Data excerpts Start Marker

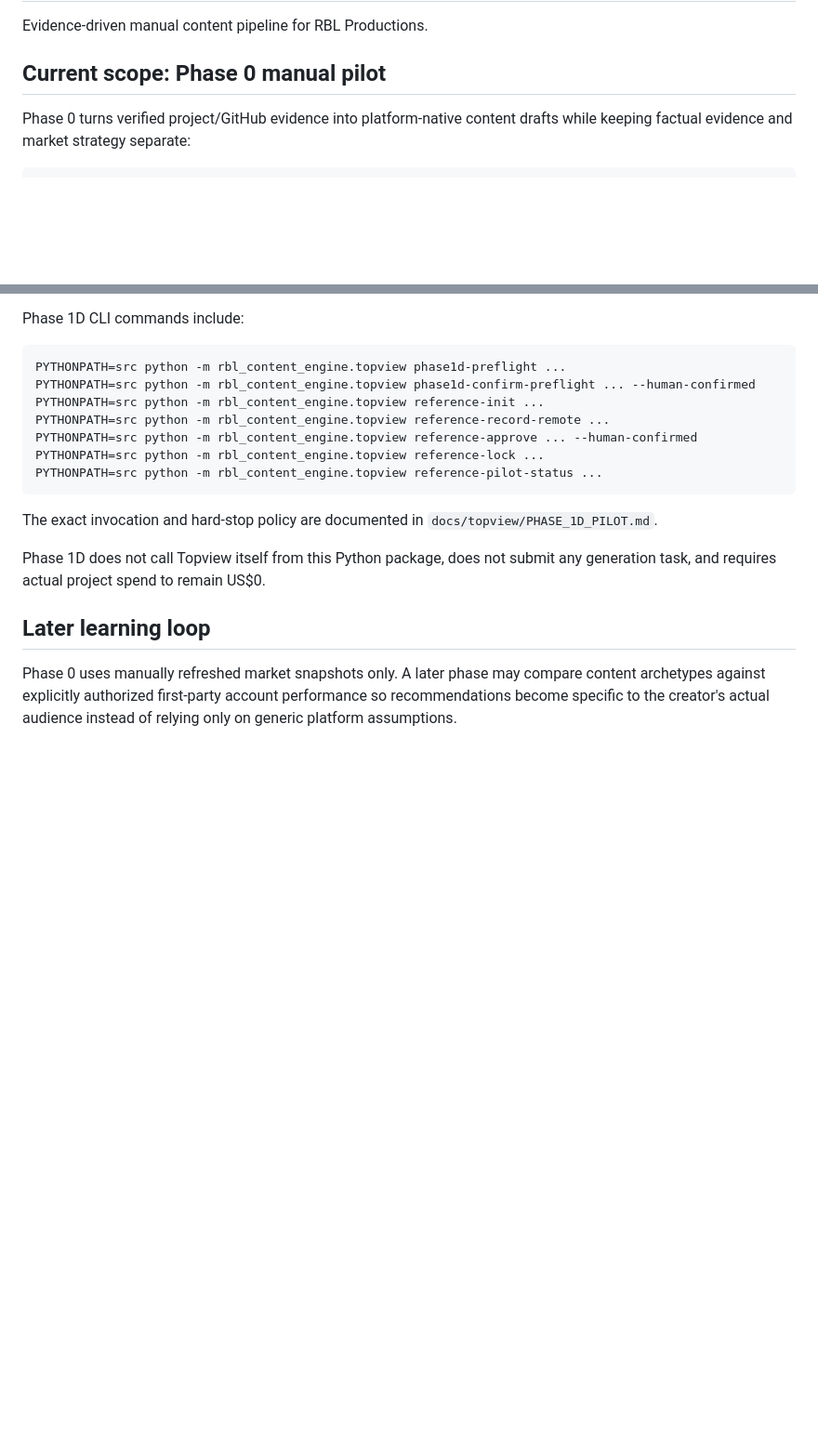
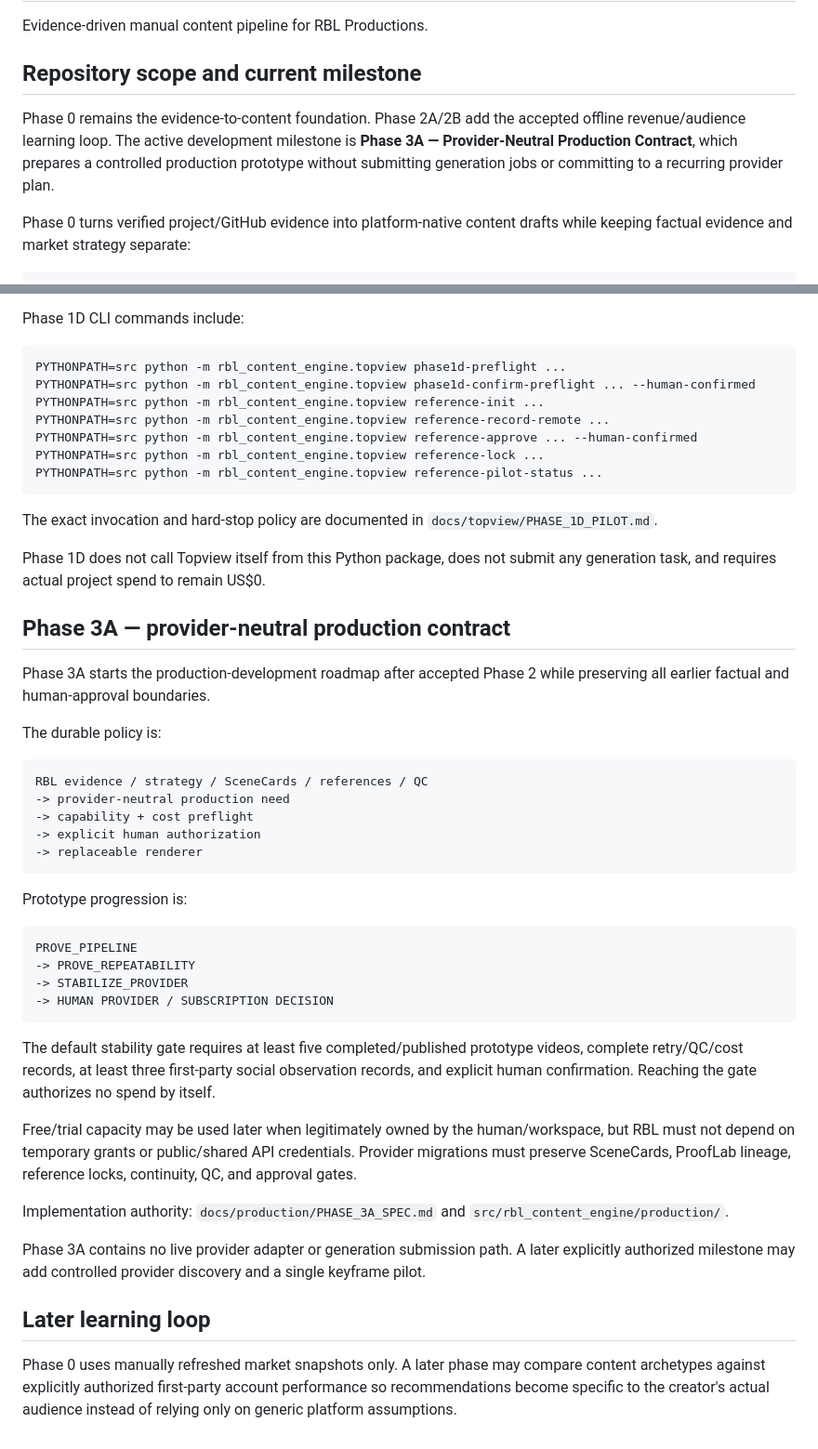
Before and after one commit to Linardi1328/rbl-content-engine, a Markdown page: README.md, 2 parts joined by grey strips. Shown at 93% size. Rendered like a GitHub page; blank space fills up the shorter version.

Commit message:
docs: route roadmap through phase 3a production contract

````diff
--- a/README.md
+++ b/README.md
@@ -2,7 +2,9 @@
 
 Evidence-driven manual content pipeline for RBL Productions.
 
-## Current scope: Phase 0 manual pilot
+## Repository scope and current milestone
+
+Phase 0 remains the evidence-to-content foundation. Phase 2A/2B add the accepted offline revenue/audience learning loop. The active development milestone is **Phase 3A — Provider-Neutral Production Contract**, which prepares a controlled production prototype without submitting generation jobs or committing to a recurring provider plan.
 
 Phase 0 turns verified project/GitHub evidence into platform-native content drafts while keeping factual evidence and market strategy separate:
 
@@ -252,6 +254,37 @@ The exact invocation and hard-stop policy are documented in `docs/topview/PHASE_
 
 Phase 1D does not call Topview itself from this Python package, does not submit any generation task, and requires actual project spend to remain US$0.
 
+## Phase 3A — provider-neutral production contract
+
+Phase 3A starts the production-development roadmap after accepted Phase 2 while preserving all earlier factual and human-approval boundaries.
+
+The durable policy is:
+
+```text
+RBL evidence / strategy / SceneCards / references / QC
+-> provider-neutral production need
+-> capability + cost preflight
+-> explicit human authorization
+-> replaceable renderer
+```
+
+Prototype progression is:
+
+```text
+PROVE_PIPELINE
+-> PROVE_REPEATABILITY
+-> STABILIZE_PROVIDER
+-> HUMAN PROVIDER / SUBSCRIPTION DECISION
+```
+
+The default stability gate requires at least five completed/published prototype videos, complete retry/QC/cost records, at least three first-party social observation records, and explicit human confirmation. Reaching the gate authorizes no spend by itself.
+
+Free/trial capacity may be used later when legitimately owned by the human/workspace, but RBL must not depend on temporary grants or public/shared API credentials. Provider migrations must preserve SceneCards, ProofLab lineage, reference locks, continuity, QC, and approval gates.
+
+Implementation authority: `docs/production/PHASE_3A_SPEC.md` and `src/rbl_content_engine/production/`.
+
+Phase 3A contains no live provider adapter or generation submission path. A later explicitly authorized milestone may add controlled provider discovery and a single keyframe pilot.
+
 ## Later learning loop
 
 Phase 0 uses manually refreshed market snapshots only. A later phase may compare content archetypes against explicitly authorized first-party account performance so recommendations become specific to the creator's actual audience instead of relying only on generic platform assumptions.
````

Data excerpts End Marker

No pictures belong in the answer; copy all other parts of the listing exactly.

Before and after one commit to Linardi1328/rbl-content-engine, a Markdown page: README.md, 2 parts joined by grey strips. Shown at 93% size. Rendered like a GitHub page; blank space fills up the shorter version.

Commit message:
docs: route roadmap through phase 3a production contract

````diff
--- a/README.md
+++ b/README.md
@@ -2,7 +2,9 @@
 
 Evidence-driven manual content pipeline for RBL Productions.
 
-## Current scope: Phase 0 manual pilot
+## Repository scope and current milestone
+
+Phase 0 remains the evidence-to-content foundation. Phase 2A/2B add the accepted offline revenue/audience learning loop. The active development milestone is **Phase 3A — Provider-Neutral Production Contract**, which prepares a controlled production prototype without submitting generation jobs or committing to a recurring provider plan.
 
 Phase 0 turns verified project/GitHub evidence into platform-native content drafts while keeping factual evidence and market strategy separate:
 
@@ -252,6 +254,37 @@ The exact invocation and hard-stop policy are documented in `docs/topview/PHASE_
 
 Phase 1D does not call Topview itself from this Python package, does not submit any generation task, and requires actual project spend to remain US$0.
 
+## Phase 3A — provider-neutral production contract
+
+Phase 3A starts the production-development roadmap after accepted Phase 2 while preserving all earlier factual and human-approval boundaries.
+
+The durable policy is:
+
+```text
+RBL evidence / strategy / SceneCards / references / QC
+-> provider-neutral production need
+-> capability + cost preflight
+-> explicit human authorization
+-> replaceable renderer
+```
+
+Prototype progression is:
+
+```text
+PROVE_PIPELINE
+-> PROVE_REPEATABILITY
+-> STABILIZE_PROVIDER
+-> HUMAN PROVIDER / SUBSCRIPTION DECISION
+```
+
+The default stability gate requires at least five completed/published prototype videos, complete retry/QC/cost records, at least three first-party social observation records, and explicit human confirmation. Reaching the gate authorizes no spend by itself.
+
+Free/trial capacity may be used later when legitimately owned by the human/workspace, but RBL must not depend on temporary grants or public/shared API credentials. Provider migrations must preserve SceneCards, ProofLab lineage, reference locks, continuity, QC, and approval gates.
+
+Implementation authority: `docs/production/PHASE_3A_SPEC.md` and `src/rbl_content_engine/production/`.
+
+Phase 3A contains no live provider adapter or generation submission path. A later explicitly authorized milestone may add controlled provider discovery and a single keyframe pilot.
+
 ## Later learning loop
 
 Phase 0 uses manually refreshed market snapshots only. A later phase may compare content archetypes against explicitly authorized first-party account performance so recommendations become specific to the creator's actual audience instead of relying only on generic platform assumptions.
````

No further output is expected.